Redundancy and the consultation obligation

This passage from a Fair Work Commission case explains the nature of the consultation obligations which are required to be satisfied to meet the standard consultation obligations of most modern awards and enterprise agreements.

“It will not be case of genuine redundancy if an employer does not comply with any relevant obligation in a modern award or enterprise agreement to consult about the redundancy. This does not impose an absolute obligation on an employer to consult about the redundancy, but requires the employer to fulfil obligations under an award or agreement if the dismissal is to be considered a genuine redundancy. If an employer was obliged to consult and fails to do so, there cannot be a genuine redundancy.

Consultations should be meaningful and should be engaged in before an irreversible decision to terminate has been made. 9 In Communications, Electrical, Electronic, Energy, Information, Postal, Plumbing and Allied Services Union of Australia v Vodafone Network Pty Ltd, Commissioner Smith found that consultation cannot be perfunctory and must allow an employee a bona fide opportunity to influence the decision maker: 10

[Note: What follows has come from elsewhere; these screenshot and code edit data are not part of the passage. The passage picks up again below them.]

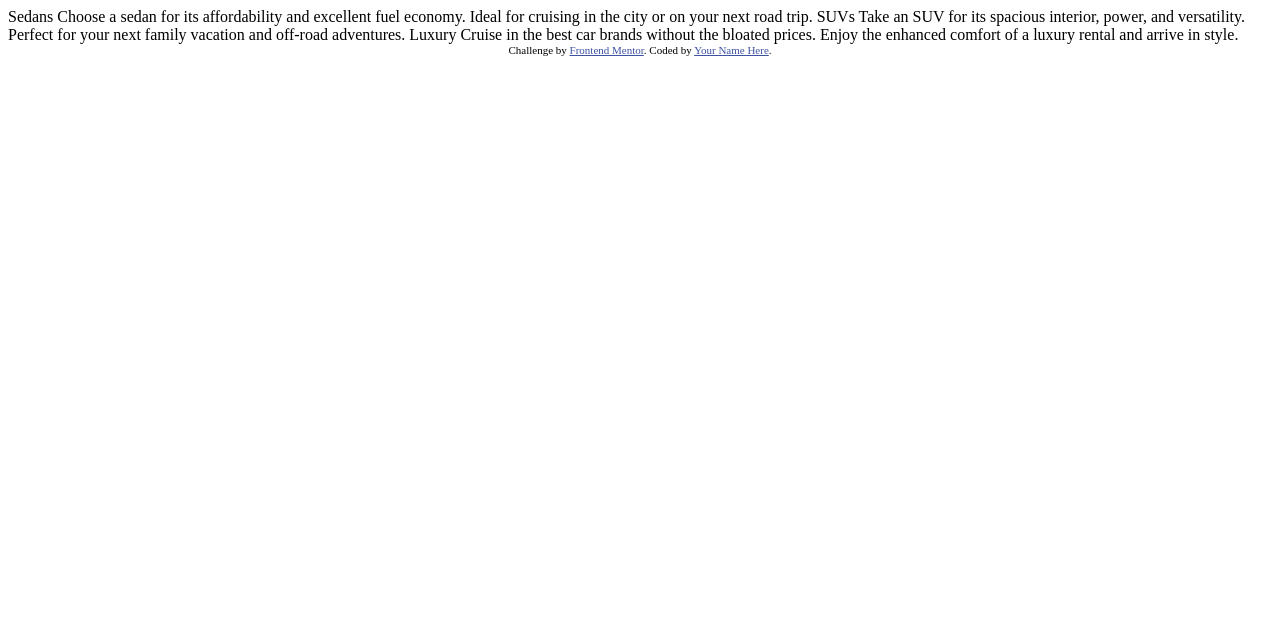
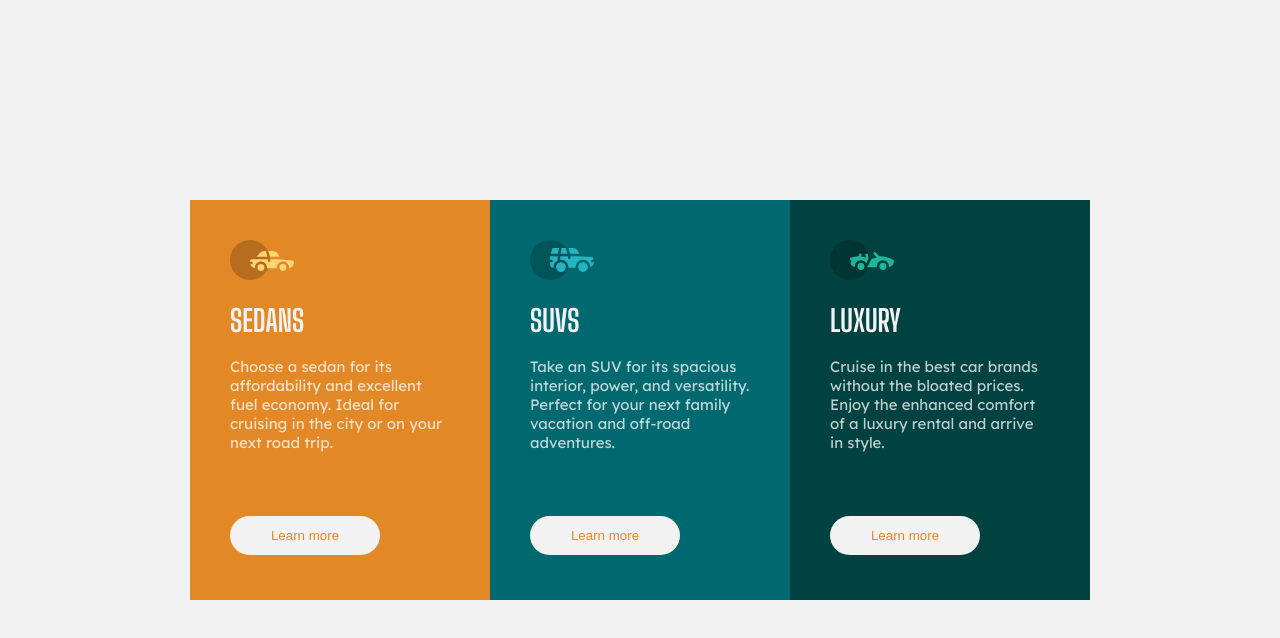
Before and after one commit to Meetkamal256/3-column-preview-card-component-frontend-mentor-challenge, a plain HTML site: page index.html in a window 1280 px wide. Drawn offline with Linux system fonts and the light colour scheme.

Commit message:
page layout and css styling done

```diff
--- a/index.html
+++ b/index.html
@@ -3,34 +3,46 @@
 <head>
   <meta charset="UTF-8">
   <meta name="viewport" content="width=device-width, initial-scale=1.0"> <!-- displays site properly based on user's device -->
-
   <link rel="icon" type="image/png" sizes="32x32" href="./images/favicon-32x32.png">
-
   <title>Frontend Mentor | 3-column preview card component</title>
-
-  <!-- Feel free to remove these styles or customise in your own stylesheet 👍 -->
-  <style>
-    .attribution { font-size: 11px; text-align: center; }
-    .attribution a { color: hsl(228, 45%, 44%); }
-  </style>
-</head>
+  <link rel="stylesheet" href="styles.css">
 <body>
-
-  Sedans
-  Choose a sedan for its affordability and excellent fuel economy. Ideal for cruising in the city
-  or on your next road trip.
-
-  SUVs
-  Take an SUV for its spacious interior, power, and versatility. Perfect for your next family vacation
-  and off-road adventures.
-
-  Luxury
-  Cruise in the best car brands without the bloated prices. Enjoy the enhanced comfort of a luxury
-  rental and arrive in style.
-
-  <div class="attribution">
-    Challenge by <a href="https://www.frontendmentor.io?ref=challenge" target="_blank">Frontend Mentor</a>.
-    Coded by <a href="#">Your Name Here</a>.
-  </div>
+  <main id="container">
+    <div id="card">
+      <div class="sedans">
+        <div class="top-icon">
+          <img src="images/icon-sedans.svg" alt="">
+        </div>
+        <h1 class="title">Sedans</h1>
+        <div class="description">
+          <p> Choose a sedan for its affordability and excellent fuel economy. Ideal for cruising in the city
+            or on your next road trip.</p>
+        </div>
+        <button class="btn"><a href="#"></a>Learn more</button>
+      </div>
+      <div class="jeeps">
+        <div class="top-icon">
+          <img src="images/icon-suvs.svg" alt="">
+        </div>
+        <h1 class="title">SUVs</h1>
+        <div class="description">
+          <p> Take an SUV for its spacious interior, power, and versatility. Perfect for your next family vacation
+            and off-road adventures.</p>
+        </div>
+        <button class="btn"><a href="#"></a>Learn more</button>
+      </div>
+      <div class="luxury">
+        <div class="top-icon">
+          <img src="images/icon-luxury.svg" alt="">
+        </div>
+        <h1 class="title">Luxury</h1>
+        <div class="description">
+          <p> Cruise in the best car brands without the bloated prices. Enjoy the enhanced comfort of a luxury
+            rental and arrive in style.</p>
+        </div>
+        <button class="btn"><a href="#"></a>Learn more</button>
+      </div>
+    </div>
+  </main>
 </body>
 </html>
--- /dev/null
+++ b/styles.css
@@ -0,0 +1,145 @@
+@import url('https://fonts.googleapis.com/css2?family=Big+Shoulders+Display:wght@700&family=Lexend+Deca&display=swap');
+
+*{
+    padding: 0;
+    margin: 0;
+    box-sizing: border-box;
+}
+
+:root{
+    --Bright-orange: hsl(31, 77%, 52%);
+    --Dark-cyan: hsl(184, 100%, 22%);
+    --Very-dark-cyan: hsl(179, 100%, 13%);
+
+    --paragraph: hsla(0, 0%, 100%, 0.75);
+    --very-light-gray:  hsl(0, 0%, 95%);
+    --font-size: 15px;
+}
+
+
+body{
+    background-color: var(--very-light-gray);
+    font-family: 'Big Shoulders Display', cursive;
+    font-size: var(--font-size);
+    display: flex;
+    align-items: center;
+    justify-content: center;
+    height: 100vh;
+}
+
+#card{
+    display: grid;
+    grid-template-columns: repeat(3, 300px);
+    margin: 0 5rem;
+    padding:
+
+}
+
+#card .sedans{
+    background-color: var(--Bright-orange);
+    height: 400px;
+    padding: 2.5rem;
+}
+
+.sedans .title{
+    color: var(--very-light-gray);
+    text-transform: uppercase;
+    margin: 1.2rem 0rem;
+    font-weight: 700;
+}
+
+.sedans p{
+    color: var(--paragraph);
+    font-weight: 400;
+    font-family: 'Lexend Deca', sans-serif;
+    margin-bottom: 4rem;
+}
+
+.sedans .btn{
+    background-color: var(--very-light-gray);
+    color: var(--Bright-orange);
+    border: none;
+    border-radius: 20px;
+    text-align: center;
+    width: 150px;
+    padding: 12px;
+    cursor: pointer;
+}
+
+.sedans .btn:hover{
+    background-color: rgba(0,0,0,0.2);
+    color: #fff;
+}
+
+#card .jeeps{
+    background-color: var(--Dark-cyan);
+    height: 400px;
+    padding: 2.5rem;
+}
+
+.jeeps .title{
+    color: var(--very-light-gray);
+    text-transform: uppercase;
+    margin: 1.2rem 0rem;
+    font-weight: 700;
+}
+
+.jeeps p{
+    color: var(--paragraph);
+    font-weight: 400;
+    font-family: 'Lexend Deca', sans-serif;
+    margin-bottom: 4rem;
+}
+
+.jeeps .btn{
+    background-color: var(--very-light-gray);
+    color: var(--Bright-orange);
+    border: none;
+    border-radius: 20px;
+    text-align: center;
+    width: 150px;
+    padding: 12px;
+    cursor: pointer;
+}
+
+.jeeps .btn:hover{
+    background-color: rgba(0,0,0,0.2);
+    color: #fff;
+}
+
+
+#card .luxury{
+    background-color: var(--Very-dark-cyan);
+    height: 400px;
+    padding: 2.5rem;
+}
+
+.luxury .title{
+    color: var(--very-light-gray);
+    text-transform: uppercase;
+    margin: 1.2rem 0rem;
+    font-weight: 700;
+}
+
+.luxury p{
+    color: var(--paragraph);
+    font-weight: 400;
+    font-family: 'Lexend Deca', sans-serif;
+    margin-bottom: 4rem;
+}
+
+.luxury .btn{
+    background-color: var(--very-light-gray);
+    color: var(--Bright-orange);
+    border: none;
+    border-radius: 20px;
+    text-align: center;
+    width: 150px;
+    padding: 12px;
+    cursor: pointer;
+}
+
+.luxury .btn:hover{
+    background-color: rgba(0,0,0,0.2);
+    color: #fff;
+}
```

“[25] In deciding whether or not to make the orders sought I have considered the importance of consultation. Consultation is not perfunctory advice on what is about to happen. This is common misconception. Consultation is providing the individual, or other relevant persons, with a bona fide opportunity to influence the decision maker. Section 170GA(1)(b) of the Act speaks of measures to avert or minimise terminations or to mitigate the adverse effects of the terminations. Consultation is not joint decision making or even a negative or frustrating barrier to the prerogative of management to make decisions. Consultation allows the decision making process to be informed, particularly as it may effect the employment prospects of individuals. The opportunity to seek to avoid or mitigate the effects of a termination can not be underestimated by those who wield power over those and their families who will the subject of the exercise of that power.”

Trask v Vaughan Constructions Pty Ltd (2021) FWC 1218 delivered 5 March 2021 per Lake DP